According to the CTAM Pulse, a nationwide survey of more than 1,000 U.S. consumers conducted last month by the Cable & Telecommunications Association for Marketing, forty-eight percent of U.S. households are aware of the planned digital TV transition, compared to just 29 percent from a survey taken in July 2005
After February 17, 2009, the nation's broadcast television stations will begin broadcasting exclusively in digital. Any consumer receiving broadcast TV over the air on an analog TV set must take some action for that TV to continue receiving programs from the local TV stations. Those options include:
- Obtaining a digital-to-analog converter
- Subscribing to cable TV or other multichannel video service
- Replacing the analog set with one equipped with a digital TV tuner
Major findings of the CTAM survey show that:
- Groups most familiar with the transition are subscribers to broadband services (45 percent), digital cable service (40 percent), and basic cable service (39 percent);
- Seventeen percent of survey respondents - representing more than 19 million homes - don't have any televisions connected to a video service provider.
- Forty-seven percent of respondents said they do not know when the digital transition will occur, and 26 percent believe it will take place sometime other than the designated year 2009.
Char Beales, President and CEO, CTAM, said "In the months ahead, cable companies will reassure their customers... analog sets will continue to display the new broadcast digital TV signals, ...(as well as)... aggressively communicating with all consumers to alert them to the transition... help them understand... how they can benefit from this further transition to digital television technology."
Of those who are aware of the DTV transition,
- 38 percent said they'd learned about it from TV
- 26 percent had read of it in the newspaper
- 20 percent had heard about it from friends or family
- Fifty percent of households that watch TV exclusively over the air said they don't know where to turn for information about the transition
25 percent of "connected" households - or 23.3 million homes - said they also have at least one or more "unconnected" sets in their homes:

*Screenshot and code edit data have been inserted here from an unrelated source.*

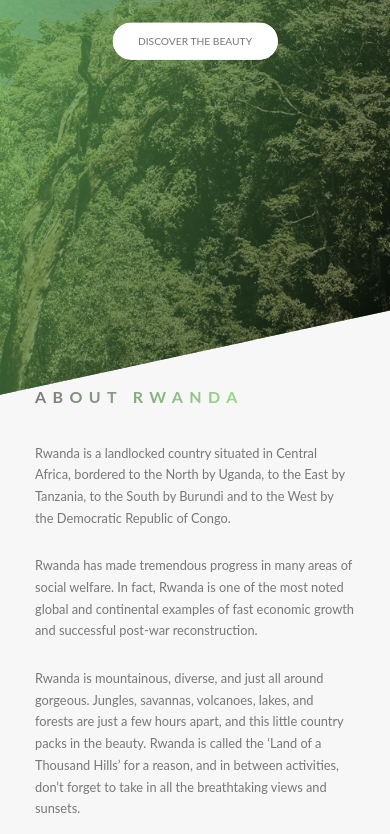
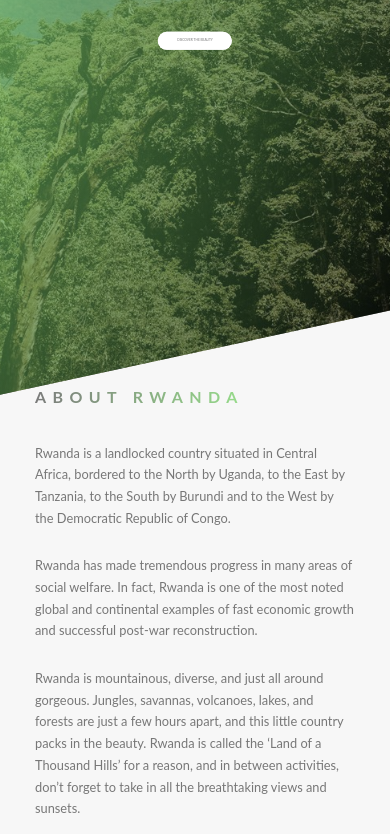
Before and after one commit to habinezadalvan/visit-Rwanda, a website: page index.html in a window 390 px wide. Shown: the part 407-1241 px from the top of the page. Drawn offline with Linux system fonts and the light colour scheme; a web font is replaced by a local one.

Commit message:
popular section and cards responsiveness

```diff
--- a/sass/base/_utilities.scss
+++ b/sass/base/_utilities.scss
@@ -23,6 +23,9 @@
 
 .u-margin-top-medium{
     margin-top: 10rem;
+    @include responsive(phone){
+        margin-top: 5rem;
+    }
 }
 
 .u-line-spacing-small{
--- a/sass/components/_button.scss
+++ b/sass/components/_button.scss
@@ -14,6 +14,11 @@
 
         border: none;
         cursor: pointer;
+
+        @include responsive(phone){
+            padding: 1rem 3rem;
+            font-size: .5rem !important;
+        }
     }
     &:hover{
         transform: translateY(-0.3rem);
--- a/sass/components/_card.scss
+++ b/sass/components/_card.scss
@@ -3,6 +3,11 @@
    -moz-perspective: 150rem;
    position: relative;
    height: 53rem;
+   @include responsive(phone){
+        margin-bottom: 30rem;
+        padding: 0;
+        width: 90%;
+    }
 
 //    FRONT SIDE
    &__side{
@@ -16,12 +21,27 @@
        border-radius: .3rem;
        box-shadow: 0 1.5rem 4rem rgba($black-color-primary, .15);
         overflow: hidden;
+        @include responsive(phone){
+            width: 100%;
+            margin: 0 auto;
+        }
         &--front{
-        background-color: $white-color-primary;
-
+            background-color: $white-color-primary;
+            @include responsive(phone){
+                z-index: 1;
+                clip-path: polygon(0 0, 100% 0, 100% 94%, 0 100%);
+                border-bottom-right-radius: 0;
+                border-bottom-left-radius: 0;
+            }
         }
         &--back{
             transform: rotateY(180deg);
+            @include responsive(phone){
+                transform: rotateY(0);
+                z-index: -1;
+                top: 24rem;
+
+            }
             &--1{
                 background-image: linear-gradient(to right bottom, $cool-blue-mediem, $cool-blue-deep);
             }
@@ -39,6 +59,15 @@
     }
     &:hover &__side--back{
         transform: rotateY(0);
+    }
+
+    @include responsive(phone){
+        &:hover &__side--front{
+            transform: none;
+        }
+        &:hover &__side--back{
+            transform: none;
+        }
     }
     &__image{
         height: 23rem;
@@ -108,19 +137,40 @@
         top: 40%;
         left: 50%;
         transform: translate(-50%, -50%);
+        @include responsive(phone){
+            top: 70%;
+            left: 50%;
+            transform: translate(-50%, -50%);
+            width: 50%;
+            height: 17rem;
+            text-align: center;
+        }
     }
     &__back-paragraphs{
         color: $white-color-primary;
         margin-bottom: 13rem;
         text-align: center;
+        @include responsive(phone){
+            font-size: 1rem !important;
+            margin-bottom: 5rem;
+
+        }
     }
     &__back-be-there{
         font-size: 1.5rem;
         text-transform: uppercase;
         margin-bottom: 4rem;
+        @include responsive(phone){
+            font-size: 1rem !important;
+            margin-bottom: 2rem;
+
+        }
     }
     &__back-simple{
         font-size: 3rem;
         font-weight: 100;
+        @include responsive(phone){
+            font-size: 1rem !important;
+        }
     }
 }
--- a/sass/components/_composition.scss
+++ b/sass/components/_composition.scss
@@ -6,6 +6,7 @@
    @include responsive(phone){
     height: 27rem;
     margin-top: 3rem;
+    border: 2px solid red;
 }
     &__photo {
         width: 55%;
--- a/sass/components/_feature-box.scss
+++ b/sass/components/_feature-box.scss
@@ -6,6 +6,11 @@
     box-shadow: 0 1.5rem 3rem rgba($black-color-primary, .15);
     padding: 4rem;
     transition: transform .3s;
+    @include responsive(phone){
+        width: 80%;
+        margin: 0 auto;
+    }
+
     &__icon{
         font-size: 6rem;
         margin-bottom: .5rem;
```
Also changed, not shown: css/styles.css.
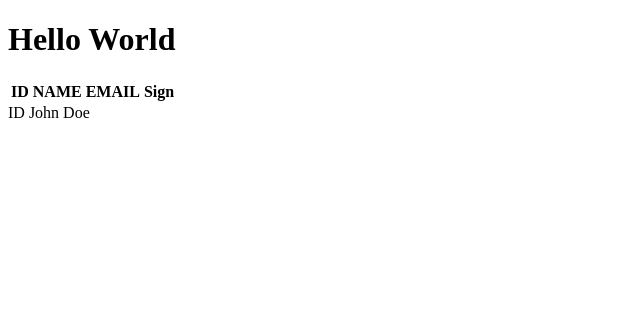
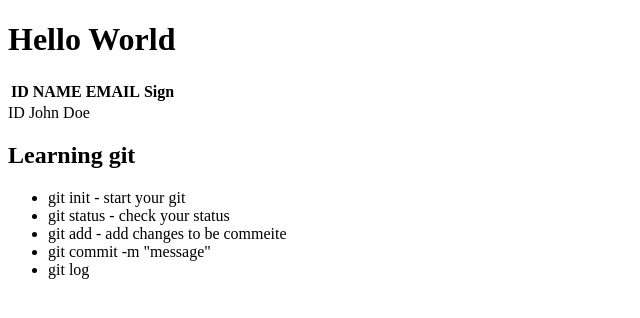
Before and after one commit to ayumsalam-1994/git-course0001, a plain HTML site: page index.html in a window 1280 px wide. Shown: the whole page, without its empty margins (0-640 px from the left). Drawn offline with Linux system fonts and the light colour scheme.

Commit message:
git commands

```diff
--- a/index.html
+++ b/index.html
@@ -22,5 +22,14 @@
         <td>ID</td>
         <td>John Doe</td>
         <td>
+    </tr>
 
+    <h2> Learning git</h2>
+    <ul>
+        <li>git init - start your git</li>
+        <li>git status - check your status</li>
+        <li>git add  - add changes to be commeite</li>
+        <li>git commit -m "message"</li>
+        <li>git log</li>
+    </ul>
 </html>
```
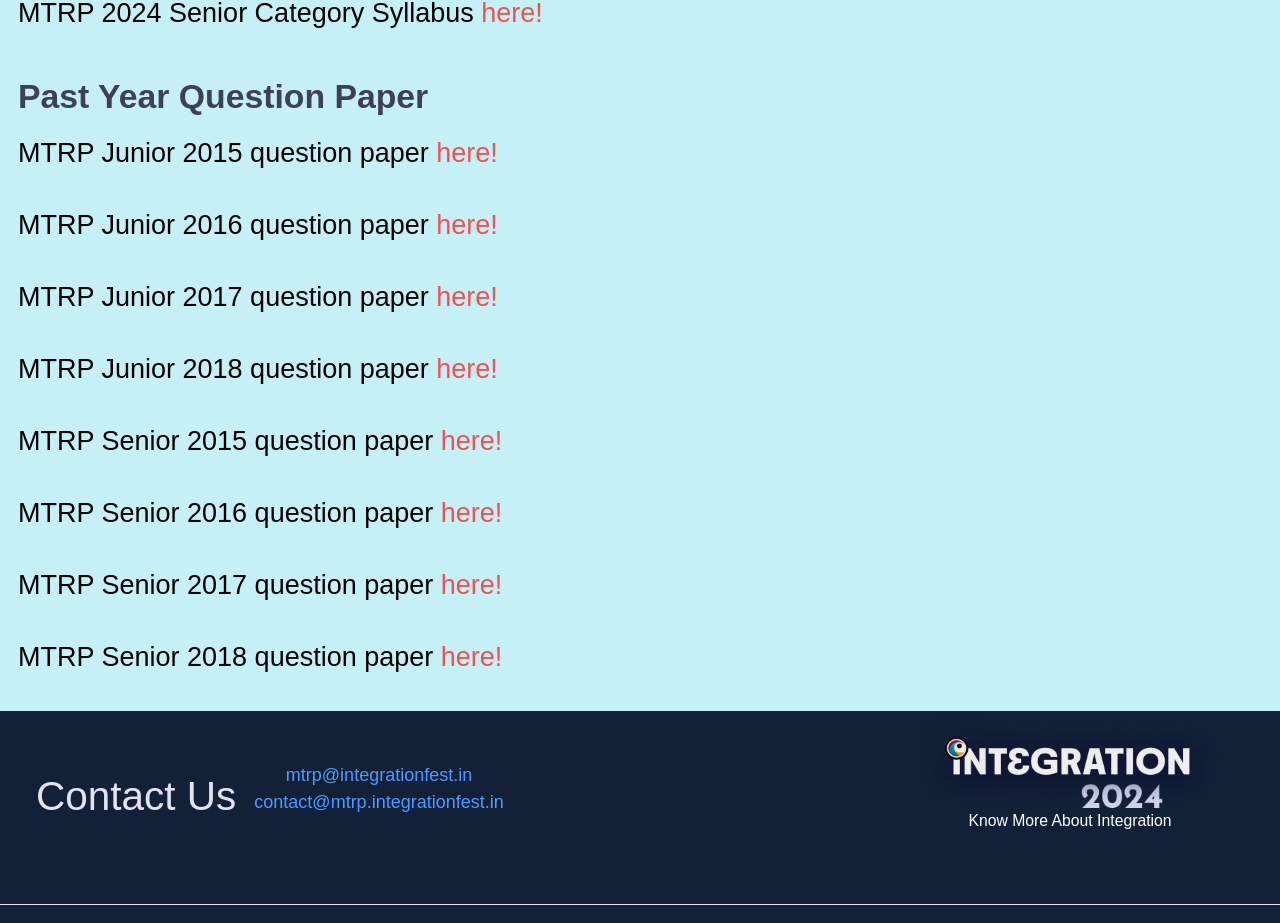
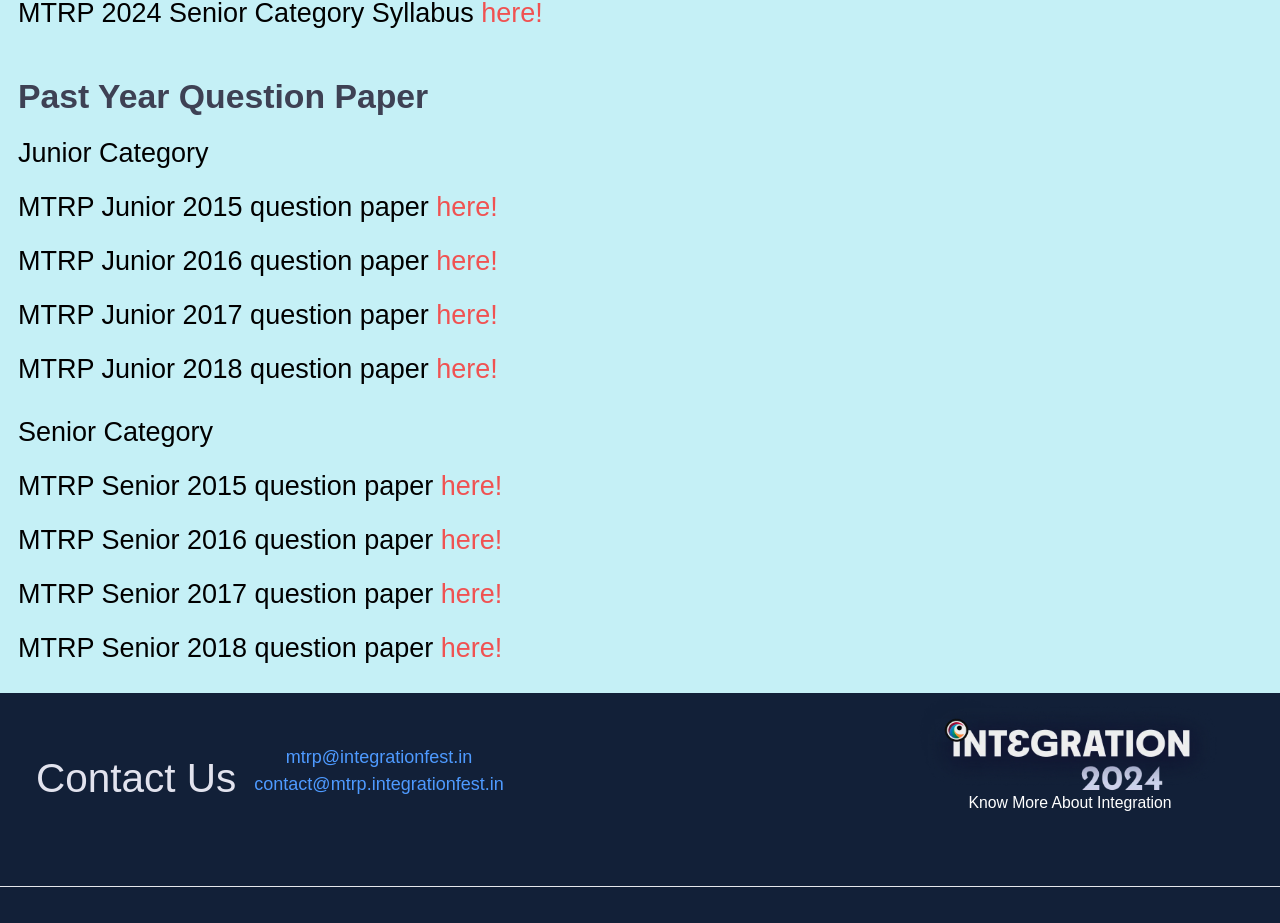
Before and after one commit to Integration-ISIK/mtrp-2024-website, a Next.js app: page /resources in a window 1280 px wide. Shown: the part 1256-2179 px from the top of the page. Built offline with nearby package versions, Linux system fonts and the light colour scheme; a web font is replaced by a local one.

Commit message:
Update page.tsx

```diff
--- a/app/resources/page.tsx
+++ b/app/resources/page.tsx
@@ -31,21 +31,23 @@ export default function Resources() {
             <p className='leading-5 p-2 md:text-2xl'>
             Students appearing for MTRP 2024 in Junior and Senior categories can view the syllabi in Program section as well download it from here.
             </p>
-            <p className='text-xl p-2 pb-6 font-light md:text-2xl'>MTRP 2024 Junior Category Syllabus <a href="" className='text-red-500'>here!</a></p>
-            <p className='text-xl p-2 pb-6 font-light md:text-2xl'>MTRP 2024 Senior Category Syllabus <a href="" className='text-red-500'>here!</a></p>
+            <p className='text-xl p-2 pb-6 font-light md:text-2xl'>MTRP 2024 Junior Category Syllabus <a href="https://drive.google.com/file/d/10Qc27yxiU9wENqcGdZ3pfXqD7XQuJvGW/view?usp=drive_link" className='text-red-500'>here!</a></p>
+            <p className='text-xl p-2 pb-6 font-light md:text-2xl'>MTRP 2024 Senior Category Syllabus <a href="https://drive.google.com/file/d/10FuXY4Yv2X8kU1hZFUVmZAzRfdsdlGlg/view?usp=drive_link" className='text-red-500'>here!</a></p>
           </div>
           <div className="md:p-2">
             <div className=" whitespace-pre-line font-bold text-2xl md:text-3xl px-2">
               <p className='text-[#3E4154] md:pb-2'>Past Year Question Paper</p>
             </div>
-            <p className='text-xl p-2 pb-6 font-light md:text-2xl'>MTRP Junior 2015 question paper <a href="" className='text-red-500'>here!</a></p>
-            <p className='text-xl p-2 pb-6 font-light md:text-2xl'>MTRP Junior 2016 question paper <a href="" className='text-red-500'>here!</a></p>
-            <p className='text-xl p-2 pb-6 font-light md:text-2xl'>MTRP Junior 2017 question paper <a href="" className='text-red-500'>here!</a></p>
-            <p className='text-xl p-2 pb-6 font-light md:text-2xl'>MTRP Junior 2018 question paper <a href="" className='text-red-500'>here!</a></p>
-            <p className='text-xl p-2 pb-6 font-light md:text-2xl'>MTRP Senior 2015 question paper <a href="" className='text-red-500'>here!</a></p>
-            <p className='text-xl p-2 pb-6 font-light md:text-2xl'>MTRP Senior 2016 question paper <a href="" className='text-red-500'>here!</a></p>
-            <p className='text-xl p-2 pb-6 font-light md:text-2xl'>MTRP Senior 2017 question paper <a href="" className='text-red-500'>here!</a></p>
-            <p className='text-xl p-2 pb-6 font-light md:text-2xl'>MTRP Senior 2018 question paper <a href="" className='text-red-500'>here!</a></p>
+            <p className='leading-5 p-2 md:text-2xl'>Junior Category</p>
+            <p className='text-xl p-2 pb-2 font-light md:text-2xl'>MTRP Junior 2015 question paper <a href="https://drive.google.com/file/d/10vXCkBfeC4YpDMa-bCbx9TP0RRyUZykB/view?usp=drive_link" className='text-red-500'>here!</a></p>
+            <p className='text-xl p-2 pb-2 font-light md:text-2xl'>MTRP Junior 2016 question paper <a href="https://drive.google.com/file/d/10f0PljlBVkRVd98eectQ_cB38gT3ejDn/view?usp=drive_link" className='text-red-500'>here!</a></p>
+            <p className='text-xl p-2 pb-2 font-light md:text-2xl'>MTRP Junior 2017 question paper <a href="https://drive.google.com/file/d/10T-IZ8F5yEcNfihC3qTXcqKZJ5AF-NrA/view?usp=drive_link" className='text-red-500'>here!</a></p>
+            <p className='text-xl p-2 pb-4 font-light md:text-2xl'>MTRP Junior 2018 question paper <a href="https://drive.google.com/file/d/111FA02hqiSJlxBOIc63GlD6rdsvX_yjA/view?usp=drive_link" className='text-red-500'>here!</a></p>
+            <p className='leading-5 p-2 md:text-2xl'>Senior Category</p>
+            <p className='text-xl p-2 pb-2 font-light md:text-2xl'>MTRP Senior 2015 question paper <a href="https://drive.google.com/file/d/10tNQKdEVs-U-66wcYk8U2tWQdl94Oa9n/view?usp=drive_link" className='text-red-500'>here!</a></p>
+            <p className='text-xl p-2 pb-2 font-light md:text-2xl'>MTRP Senior 2016 question paper <a href="https://drive.google.com/file/d/10ddadKkNk_l03zgbOfZpyOllD-zJoaM4/view?usp=drive_link" className='text-red-500'>here!</a></p>
+            <p className='text-xl p-2 pb-2 font-light md:text-2xl'>MTRP Senior 2017 question paper <a href="https://drive.google.com/file/d/114-AdzgJf2uYCDZhFCIvyRYJ3vWec9Aq/view?usp=drive_link" className='text-red-500'>here!</a></p>
+            <p className='text-xl p-2 pb-4 font-light md:text-2xl'>MTRP Senior 2018 question paper <a href="https://drive.google.com/file/d/10wzT14aji-O1xMa4ieICI1ixccCx7s6n/view?usp=drive_link" className='text-red-500'>here!</a></p>
           </div>
         </div>
       </main>
```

- 40 percent of them said they use those sets to watch broadcast TV programs only
- 22 percent use them to watch DVDs
- 16 percent use them for video games
The Complete CTAM Pulse report is available on the CTAM Web site here.